Excursion to Ercolano
If you want to travel back in time and see how the Romans lived in the 1st century AD, then you should definitely visit Herculaneum, the ancient Roman city, buried beneath meters of molten lava during the eruption of Mount Vesuvius in 79 A.D. Instead of a sudden weight of falling ash that crushed roofs and collapsed houses in Pompeii, the fast-flowing lava filled Herculaneum from the ground up, supporting walls and roofs as it encased them. This preserved its multi-storied homes, complete with doors and staircases, as well as a wealth of organic material missing in Pompeii. Wooden furniture, textiles, and even foods and skeletons tell us much about everyday life here, and its vivid frescoes and mosaics remain intact. For these reasons, and because the site is smaller, less crowded, and the attractions are easier to explore, many tourists find Herculaneum more interesting than Pompeii.
When the city was re-discovered in the 1700s, excavators found what could be the richest repository of ancient Western wisdom: a library filled with papyrus scrolls. Scholars think there could be unknown Greek and Latin masterpieces, possibly early Christian writings, even the first references to Jesus. The problem is, the volcanic heat left the scrolls so charred and brittle, no one has been able to open them without breaking them into pieces.
Here you can see the beautifully preserved houses, fine patrician mansions with gardens enclosed by colonnades and villas of rich Romans, thermal baths, with separate sections for men and women, cobbled pavements, amazingly beautiful wall frescoes, mosaic floors, sculptures, bakeries, pottery.
The famous Samnite House is one of the oldest patrician mansions in the town - about 300 years old at the time of the eruption. The atrium has a gallery with Ionic columns, and throughout the house are rich stucco and fresco decoration.
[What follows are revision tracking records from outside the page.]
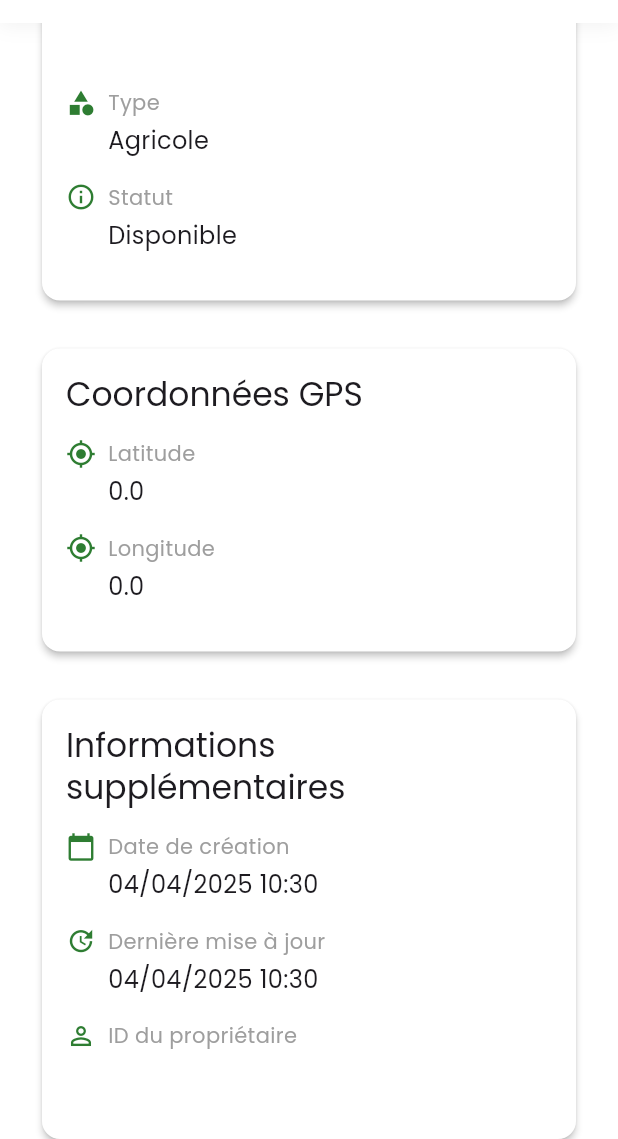
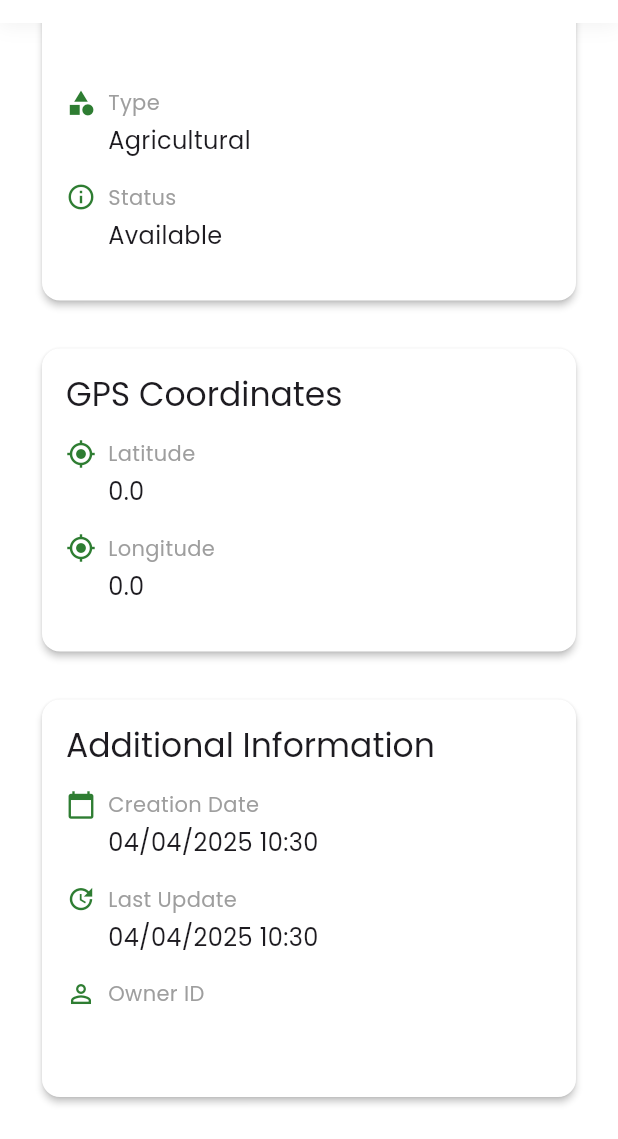
Before and after one commit to dalikhouaja008/frontoffice, a Flutter app: the LandDetailsScreen screen opened directly with empty values, scrolled down 540 dp, on a phone screen of 412 x 824 dp, the part 97-1236 px from its top. Run offline on Flutter 3.47's test engine with Material 3 defaults, Android fonts, the phone set to English and light mode, and no system bars; our stand-ins replace bloc, dartz, device_info_plus, equatable, flutter_bloc, flutter_secure_storage and 7 more; missing offline and left inert: dart:html, universal_html; accounts and stored records are empty; network calls fail; project files that could hold a hidden picture were left out.

```diff
--- a/lib/features/auth/presentation/bloc/lands/land_event.dart
+++ b/lib/features/auth/presentation/bloc/lands/land_event.dart
@@ -14,3 +14,26 @@ class NavigateToLandDetails extends LandEvent {
   final Land land;
   NavigateToLandDetails(this.land);
 }
+
+class FilterLands extends LandEvent {
+  final Map<String, dynamic> filters;
+
+  FilterLands(this.filters);
+}
+
+class ApplyFilters extends LandEvent {
+  final Set<LandType> selectedTypes;
+  final Set<LandStatus> selectedStatuses;
+  final RangeValues priceRange;
+  final String searchQuery;
+  final String sortBy;
+
+  ApplyFilters({
+    required this.selectedTypes,
+    required this.selectedStatuses,
+    required this.priceRange,
+    required this.searchQuery,
+    required this.sortBy,
+  });
+
+}
--- a/lib/features/auth/presentation/pages/land_detail_screen.dart
+++ b/lib/features/auth/presentation/pages/land_detail_screen.dart
@@ -21,14 +21,14 @@ class _LandDetailsScreenState extends State<LandDetailsScreen> {
   Widget build(BuildContext context) {
     return WillPopScope(
       onWillPop: () async {
-        // Recharger les terrains avant de retourner à la page précédente
+        // Reload lands before returning to previous page
         context.read<LandBloc>().add(LoadLands());
         return true;
       },
       child: Scaffold(
         body: Column(
           children: [
-            // Même barre de navigation que l'écran invest
+            // Same navigation bar as invest screen
             const AppNavBar(
               currentRoute: '/invest',
             ),
@@ -37,7 +37,7 @@ class _LandDetailsScreenState extends State<LandDetailsScreen> {
                 child: Column(
                   crossAxisAlignment: CrossAxisAlignment.start,
                   children: [
-                    // Image Section avec bouton retour
+                    // Image Section with back button
                     Stack(
                       children: [
                         Container(
@@ -58,7 +58,7 @@ class _LandDetailsScreenState extends State<LandDetailsScreen> {
                             },
                           ),
                         ),
-                        // Bouton retour
+                        // Back button
                         Positioned(
                           top: 20,
                           left: 20,
@@ -70,7 +70,6 @@ class _LandDetailsScreenState extends State<LandDetailsScreen> {
                             child: IconButton(
                               icon: const Icon(Icons.arrow_back),
                               onPressed: () {
-                                // Recharger les terrains avant de retourner
                                 context.read<LandBloc>().add(LoadLands());
                                 Navigator.pop(context);
                               },
@@ -85,20 +84,13 @@ class _LandDetailsScreenState extends State<LandDetailsScreen> {
                       child: Column(
                         crossAxisAlignment: CrossAxisAlignment.start,
                         children: [
-                          // En-tête avec titre et prix
                           _buildHeaderSection(context),
                           const SizedBox(height: 24),
-
-                          // Informations principales
                           _buildMainInfoSection(context),
                           const SizedBox(height: 24),
-
-                          // Localisation
                           if (widget.land.latitude != null && widget.land.longitude != null)
                             _buildLocationSection(context),
                           const SizedBox(height: 24),
-
-                          // Détails supplémentaires
                           _buildAdditionalInfoSection(context),
                         ],
                       ),
@@ -129,7 +121,7 @@ class _LandDetailsScreenState extends State<LandDetailsScreen> {
             ),
             const SizedBox(height: 8),
             Text(
-              '${NumberFormat.currency(locale: 'fr_TN', symbol: 'TND').format(widget.land.price)}',
+              NumberFormat.currency(locale: 'en_US', symbol: '\D''\T').format(widget.land.price),
               style: Theme.of(context).textTheme.titleLarge?.copyWith(
                     color: AppColors.primary,
                     fontWeight: FontWeight.bold,
@@ -150,24 +142,24 @@ class _LandDetailsScreenState extends State<LandDetailsScreen> {
           crossAxisAlignment: CrossAxisAlignment.start,
           children: [
             Text(
-              'Informations principales',
+              'Main Information',
               style: Theme.of(context).textTheme.titleLarge,
             ),
             const SizedBox(height: 16),
             _buildInfoRow(
               Icons.location_on,
-              'Emplacement',
+              'Location',
               widget.land.location,
             ),
             _buildInfoRow(
               Icons.category,
               'Type',
-              _getTypeInFrench(widget.land.type),
+              _getTypeInEnglish(widget.land.type),
             ),
             _buildInfoRow(
               Icons.info_outline,
-              'Statut',
-              _getStatusInFrench(widget.land.status),
+              'Status',
+              _getStatusInEnglish(widget.land.status),
             ),
             if (widget.land.description != null && widget.land.description!.isNotEmpty)
               _buildInfoRow(
@@ -190,7 +182,7 @@ class _LandDetailsScreenState extends State<LandDetailsScreen> {
           crossAxisAlignment: CrossAxisAlignment.start,
           children: [
             Text(
-              'Coordonnées GPS',
+              'GPS Coordinates',
               style: Theme.of(context).textTheme.titleLarge,
             ),
             const SizedBox(height: 16),
@@ -219,23 +211,23 @@ class _LandDetailsScreenState extends State<LandDetailsScreen> {
           crossAxisAlignment: CrossAxisAlignment.start,
           children: [
             Text(
-              'Informations supplémentaires',
+              'Additional Information',
               style: Theme.of(context).textTheme.titleLarge,
             ),
             const SizedBox(height: 16),
             _buildInfoRow(
               Icons.calendar_today,
-              'Date de création',
+              'Creation Date',
               _formatDate(widget.land.createdAt),
             ),
             _buildInfoRow(
               Icons.update,
-              'Dernière mise à jour',
+              'Last Update',
               _formatDate(widget.land.updatedAt),
             ),
             _buildInfoRow(
               Icons.person_outline,
-              'ID du propriétaire',
+              'Owner ID',
               widget.land.ownerId,
             ),
           ],
@@ -279,30 +271,30 @@ class _LandDetailsScreenState extends State<LandDetailsScreen> {
   }
 
   String _formatDate(DateTime date) {
-    return DateFormat('dd/MM/yyyy HH:mm').format(date);
+    return DateFormat('MM/dd/yyyy HH:mm').format(date);
   }
 
-  String _getTypeInFrench(LandType type) {
+  String _getTypeInEnglish(LandType type) {
     switch (type) {
       case LandType.AGRICULTURAL:
-        return 'Agricole';
+        return 'Agricultural';
       case LandType.RESIDENTIAL:
-        return 'Résidentiel';
+        return 'Residential';
       case LandType.INDUSTRIAL:
-        return 'Industriel';
+        return 'Industrial';
       case LandType.COMMERCIAL:
         return 'Commercial';
     }
   }
 
-  String _getStatusInFrench(LandStatus status) {
+  String _getStatusInEnglish(LandStatus status) {
     switch (status) {
       case LandStatus.AVAILABLE:
-        return 'Disponible';
+        return 'Available';
       case LandStatus.PENDING:
-        return 'En attente';
+        return 'Pending';
       case LandStatus.SOLD:
-        return 'Vendu';
+        return 'Sold';
     }
   }
 }
```
Also changed, not shown: lib/features/auth/presentation/bloc/lands/land_bloc.dart (+120 -0 lines), lib/features/auth/presentation/pages/investments/invest_page.dart (+32 -58 lines), lib/features/auth/presentation/widgets/invest_filters.dart (added, +329 -0 lines).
Even the ruins of the ancient city capture people's imagination .So in 1974, oil magnate J. Paul Getty opened a museum of his holdings in a faux villa in Malibu, based on the remains of the Villa dei Papiri in Herculaneum.
Actually, in California you can see an exact copy of the villa in all its glory.
It was long believed that unlike Pompeii, Herculaneum's residents had escaped, as few human remains were evident in the town. But in 1982, further excavations at the port uncovered the skeletons of 300 people who had fled the city only to be incinerated by the sudden blast of extreme heat.
Today, the modern city of Ercolano sits above sections of the ancient city that haven’t yet been unearthed.The ancient city still holds many undiscovered secrets and mysteries for future generations.
Maybe you will be one of those who will open the veil of this mystery!